Buck Holler is a former horse trainer and rodeo cowboy from Red Bluff, CA. After receiving more injuries than winnings he retired from the rodeo circuit to study theology and languages at Gordon-Conwell Theological Seminary. Leaving the beautiful New England campus he jumped back into the arena of secondary education as a teacher. Buck first joined The CiRCE Institute as an apprentice in 2007. In 2009, he moved to NC with his wife and three daughters, teaching, farming, and raising animals. He leads an East Coast Apprenticeship with The CiRCE Institute as a head mentor, and, mirabile dictu, leads CiRCE's first Latin Apprenticeship aimed to promote and support the study of Latin in Latin.

Guided Reading

How ought reading be taught? Notice that the question asks “how ought” not “how can”. The question bears a subsequent inquiry: what should my students read?

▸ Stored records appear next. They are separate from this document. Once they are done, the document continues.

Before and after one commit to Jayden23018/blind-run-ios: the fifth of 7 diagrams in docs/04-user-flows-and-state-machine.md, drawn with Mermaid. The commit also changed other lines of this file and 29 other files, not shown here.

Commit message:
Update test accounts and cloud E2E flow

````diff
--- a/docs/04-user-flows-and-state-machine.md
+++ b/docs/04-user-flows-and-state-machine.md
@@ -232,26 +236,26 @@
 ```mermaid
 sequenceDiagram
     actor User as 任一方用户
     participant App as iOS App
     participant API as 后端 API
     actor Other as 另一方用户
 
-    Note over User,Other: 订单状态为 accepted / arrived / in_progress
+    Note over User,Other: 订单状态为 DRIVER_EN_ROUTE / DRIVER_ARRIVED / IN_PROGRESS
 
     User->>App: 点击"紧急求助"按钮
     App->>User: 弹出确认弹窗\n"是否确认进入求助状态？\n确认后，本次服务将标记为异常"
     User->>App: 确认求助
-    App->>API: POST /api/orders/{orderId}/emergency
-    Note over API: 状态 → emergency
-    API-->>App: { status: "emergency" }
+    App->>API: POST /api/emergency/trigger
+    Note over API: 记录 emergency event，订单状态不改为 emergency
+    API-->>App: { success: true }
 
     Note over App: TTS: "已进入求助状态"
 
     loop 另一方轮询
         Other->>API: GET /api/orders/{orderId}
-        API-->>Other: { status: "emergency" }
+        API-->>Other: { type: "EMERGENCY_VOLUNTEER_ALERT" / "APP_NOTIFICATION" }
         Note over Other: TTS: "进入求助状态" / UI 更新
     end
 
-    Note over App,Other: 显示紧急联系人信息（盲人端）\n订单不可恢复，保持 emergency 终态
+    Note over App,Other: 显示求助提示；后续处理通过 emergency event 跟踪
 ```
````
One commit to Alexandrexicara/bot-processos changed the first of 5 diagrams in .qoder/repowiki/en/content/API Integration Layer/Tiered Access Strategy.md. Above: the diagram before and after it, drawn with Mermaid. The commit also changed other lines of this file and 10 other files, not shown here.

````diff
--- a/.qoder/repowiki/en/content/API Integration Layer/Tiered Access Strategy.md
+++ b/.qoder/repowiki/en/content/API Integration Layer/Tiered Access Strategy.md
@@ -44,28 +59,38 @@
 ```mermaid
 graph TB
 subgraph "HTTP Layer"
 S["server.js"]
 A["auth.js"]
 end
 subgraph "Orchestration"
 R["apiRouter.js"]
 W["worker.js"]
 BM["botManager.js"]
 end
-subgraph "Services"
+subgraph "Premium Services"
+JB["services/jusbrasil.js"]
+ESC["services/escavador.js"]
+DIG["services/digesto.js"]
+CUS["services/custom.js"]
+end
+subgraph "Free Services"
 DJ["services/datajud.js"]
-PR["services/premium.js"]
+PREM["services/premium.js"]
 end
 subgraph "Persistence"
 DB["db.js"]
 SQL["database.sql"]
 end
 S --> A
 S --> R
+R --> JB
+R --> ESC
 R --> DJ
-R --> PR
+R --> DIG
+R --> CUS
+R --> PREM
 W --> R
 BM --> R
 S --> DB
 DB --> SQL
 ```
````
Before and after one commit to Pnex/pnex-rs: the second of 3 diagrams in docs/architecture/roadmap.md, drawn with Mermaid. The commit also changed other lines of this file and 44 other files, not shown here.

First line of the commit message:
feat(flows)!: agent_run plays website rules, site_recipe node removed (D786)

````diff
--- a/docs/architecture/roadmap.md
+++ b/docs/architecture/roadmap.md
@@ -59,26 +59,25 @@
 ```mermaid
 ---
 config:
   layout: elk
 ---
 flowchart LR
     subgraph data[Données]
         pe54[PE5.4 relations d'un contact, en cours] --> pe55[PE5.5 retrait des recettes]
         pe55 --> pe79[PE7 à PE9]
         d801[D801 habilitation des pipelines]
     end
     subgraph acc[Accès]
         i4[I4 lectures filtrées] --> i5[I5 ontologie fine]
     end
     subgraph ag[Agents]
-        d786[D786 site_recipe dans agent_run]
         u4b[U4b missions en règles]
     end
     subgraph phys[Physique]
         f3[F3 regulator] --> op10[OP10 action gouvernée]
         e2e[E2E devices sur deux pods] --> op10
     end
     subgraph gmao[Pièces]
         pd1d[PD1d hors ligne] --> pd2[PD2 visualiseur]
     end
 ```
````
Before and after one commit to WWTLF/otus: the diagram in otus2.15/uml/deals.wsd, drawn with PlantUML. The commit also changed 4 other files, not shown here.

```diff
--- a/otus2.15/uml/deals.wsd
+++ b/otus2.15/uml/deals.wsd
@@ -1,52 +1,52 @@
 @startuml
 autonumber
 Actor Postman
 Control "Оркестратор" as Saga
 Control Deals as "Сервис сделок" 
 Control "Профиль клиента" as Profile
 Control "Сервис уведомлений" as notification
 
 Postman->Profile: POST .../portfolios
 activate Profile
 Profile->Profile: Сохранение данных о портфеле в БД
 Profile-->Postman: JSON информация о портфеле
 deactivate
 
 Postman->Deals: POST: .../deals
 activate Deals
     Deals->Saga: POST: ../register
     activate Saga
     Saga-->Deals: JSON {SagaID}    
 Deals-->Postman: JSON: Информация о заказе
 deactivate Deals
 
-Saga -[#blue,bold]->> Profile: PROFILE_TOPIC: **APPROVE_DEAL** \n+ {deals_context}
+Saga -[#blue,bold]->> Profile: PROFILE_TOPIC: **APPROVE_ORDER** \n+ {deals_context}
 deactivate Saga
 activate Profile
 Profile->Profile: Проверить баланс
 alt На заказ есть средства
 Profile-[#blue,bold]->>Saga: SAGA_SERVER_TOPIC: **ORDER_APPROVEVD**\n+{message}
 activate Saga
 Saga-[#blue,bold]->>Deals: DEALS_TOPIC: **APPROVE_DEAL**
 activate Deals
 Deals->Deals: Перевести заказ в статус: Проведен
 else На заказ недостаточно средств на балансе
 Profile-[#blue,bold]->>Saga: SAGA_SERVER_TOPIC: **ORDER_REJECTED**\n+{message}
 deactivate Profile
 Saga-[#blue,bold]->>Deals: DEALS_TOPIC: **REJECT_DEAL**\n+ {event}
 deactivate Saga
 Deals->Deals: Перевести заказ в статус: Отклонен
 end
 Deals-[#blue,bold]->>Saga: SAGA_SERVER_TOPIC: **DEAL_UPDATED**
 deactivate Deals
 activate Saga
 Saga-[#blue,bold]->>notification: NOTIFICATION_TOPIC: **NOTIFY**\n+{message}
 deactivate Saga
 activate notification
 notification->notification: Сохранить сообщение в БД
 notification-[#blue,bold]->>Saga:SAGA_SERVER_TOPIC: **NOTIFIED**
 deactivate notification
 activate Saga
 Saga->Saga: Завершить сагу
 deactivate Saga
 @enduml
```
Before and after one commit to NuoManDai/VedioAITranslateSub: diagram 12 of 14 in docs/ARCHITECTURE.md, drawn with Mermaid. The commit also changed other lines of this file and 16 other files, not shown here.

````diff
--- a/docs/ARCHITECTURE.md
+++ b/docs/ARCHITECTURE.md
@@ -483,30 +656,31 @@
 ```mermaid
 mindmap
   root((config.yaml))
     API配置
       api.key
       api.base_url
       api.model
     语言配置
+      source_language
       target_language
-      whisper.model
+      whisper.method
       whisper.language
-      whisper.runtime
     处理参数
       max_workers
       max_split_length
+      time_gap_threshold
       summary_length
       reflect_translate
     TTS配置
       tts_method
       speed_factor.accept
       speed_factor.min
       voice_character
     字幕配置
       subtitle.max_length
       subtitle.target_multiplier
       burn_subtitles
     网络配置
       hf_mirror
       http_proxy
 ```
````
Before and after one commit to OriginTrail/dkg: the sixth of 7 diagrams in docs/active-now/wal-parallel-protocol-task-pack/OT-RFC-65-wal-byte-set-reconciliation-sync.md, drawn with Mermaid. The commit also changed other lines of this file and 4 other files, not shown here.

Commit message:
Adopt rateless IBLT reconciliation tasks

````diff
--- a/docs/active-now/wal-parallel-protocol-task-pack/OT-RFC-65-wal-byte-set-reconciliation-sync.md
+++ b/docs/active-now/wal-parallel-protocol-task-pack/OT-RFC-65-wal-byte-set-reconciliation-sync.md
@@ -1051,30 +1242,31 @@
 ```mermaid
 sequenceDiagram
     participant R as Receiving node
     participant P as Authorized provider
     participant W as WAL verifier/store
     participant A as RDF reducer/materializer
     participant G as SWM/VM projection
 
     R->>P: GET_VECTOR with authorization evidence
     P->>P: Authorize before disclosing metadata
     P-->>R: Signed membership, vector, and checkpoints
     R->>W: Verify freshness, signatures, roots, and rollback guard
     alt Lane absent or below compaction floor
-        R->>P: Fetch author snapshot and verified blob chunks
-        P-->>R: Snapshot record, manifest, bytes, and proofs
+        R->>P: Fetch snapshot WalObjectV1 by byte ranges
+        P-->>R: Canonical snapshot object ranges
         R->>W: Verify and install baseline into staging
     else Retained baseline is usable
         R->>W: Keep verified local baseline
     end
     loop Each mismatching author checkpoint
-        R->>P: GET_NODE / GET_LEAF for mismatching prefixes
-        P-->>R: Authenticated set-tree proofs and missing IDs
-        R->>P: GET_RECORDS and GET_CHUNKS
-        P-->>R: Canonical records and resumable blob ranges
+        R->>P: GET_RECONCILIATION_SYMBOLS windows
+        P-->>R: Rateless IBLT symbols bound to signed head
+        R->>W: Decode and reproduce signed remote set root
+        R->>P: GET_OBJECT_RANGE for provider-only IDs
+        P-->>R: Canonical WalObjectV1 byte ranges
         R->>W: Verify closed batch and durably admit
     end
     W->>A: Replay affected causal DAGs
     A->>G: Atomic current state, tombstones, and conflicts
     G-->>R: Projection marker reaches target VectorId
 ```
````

One technique I have grown increasing aware of is children sitting in small groups reading little paperback pamphlets about animals, the seasons, plants, and daily life bearing lots of …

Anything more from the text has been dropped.